> Exercise goal
Each line of the data that includes "Penggunaan" must be copied.

> Material provided
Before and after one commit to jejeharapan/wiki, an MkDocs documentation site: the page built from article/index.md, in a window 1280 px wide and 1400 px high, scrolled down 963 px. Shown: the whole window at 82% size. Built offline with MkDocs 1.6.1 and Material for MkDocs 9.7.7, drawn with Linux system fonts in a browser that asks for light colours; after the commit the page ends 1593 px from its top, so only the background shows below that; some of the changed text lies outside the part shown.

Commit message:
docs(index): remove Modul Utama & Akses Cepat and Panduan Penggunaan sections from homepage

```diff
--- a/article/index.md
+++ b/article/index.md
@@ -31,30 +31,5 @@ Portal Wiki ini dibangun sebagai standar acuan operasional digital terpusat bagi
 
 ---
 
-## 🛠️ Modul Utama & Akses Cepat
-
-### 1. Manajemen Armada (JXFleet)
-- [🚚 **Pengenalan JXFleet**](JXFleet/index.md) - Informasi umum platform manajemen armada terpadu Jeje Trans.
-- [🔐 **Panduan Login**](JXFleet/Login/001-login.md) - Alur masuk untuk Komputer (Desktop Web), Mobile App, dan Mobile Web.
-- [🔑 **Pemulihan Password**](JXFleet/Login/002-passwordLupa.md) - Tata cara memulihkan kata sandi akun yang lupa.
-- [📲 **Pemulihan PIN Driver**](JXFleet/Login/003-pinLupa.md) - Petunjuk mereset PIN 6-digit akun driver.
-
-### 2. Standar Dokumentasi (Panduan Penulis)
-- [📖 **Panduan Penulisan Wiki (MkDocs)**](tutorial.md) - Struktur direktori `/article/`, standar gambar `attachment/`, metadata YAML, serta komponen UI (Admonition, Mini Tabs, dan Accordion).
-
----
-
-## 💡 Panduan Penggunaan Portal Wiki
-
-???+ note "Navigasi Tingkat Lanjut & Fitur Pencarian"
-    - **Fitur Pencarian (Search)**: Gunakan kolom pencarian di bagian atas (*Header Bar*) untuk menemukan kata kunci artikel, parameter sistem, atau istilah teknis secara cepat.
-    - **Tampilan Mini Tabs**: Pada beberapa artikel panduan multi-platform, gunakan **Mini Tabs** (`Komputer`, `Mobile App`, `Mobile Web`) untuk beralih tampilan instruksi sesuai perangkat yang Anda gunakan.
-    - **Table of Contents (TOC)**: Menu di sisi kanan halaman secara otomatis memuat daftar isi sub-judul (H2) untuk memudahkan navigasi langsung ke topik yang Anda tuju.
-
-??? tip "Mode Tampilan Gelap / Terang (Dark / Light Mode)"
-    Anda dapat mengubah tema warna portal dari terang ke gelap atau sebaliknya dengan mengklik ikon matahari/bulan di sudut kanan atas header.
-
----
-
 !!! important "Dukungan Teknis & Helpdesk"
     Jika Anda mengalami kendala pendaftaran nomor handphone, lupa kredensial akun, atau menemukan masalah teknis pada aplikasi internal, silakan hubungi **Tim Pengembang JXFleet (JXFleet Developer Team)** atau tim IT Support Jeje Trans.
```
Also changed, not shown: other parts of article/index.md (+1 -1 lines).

> Solved problem
docs(index): remove Modul Utama & Akses Cepat and Panduan Penggunaan sections from homepage
-## 💡 Panduan Penggunaan Portal Wiki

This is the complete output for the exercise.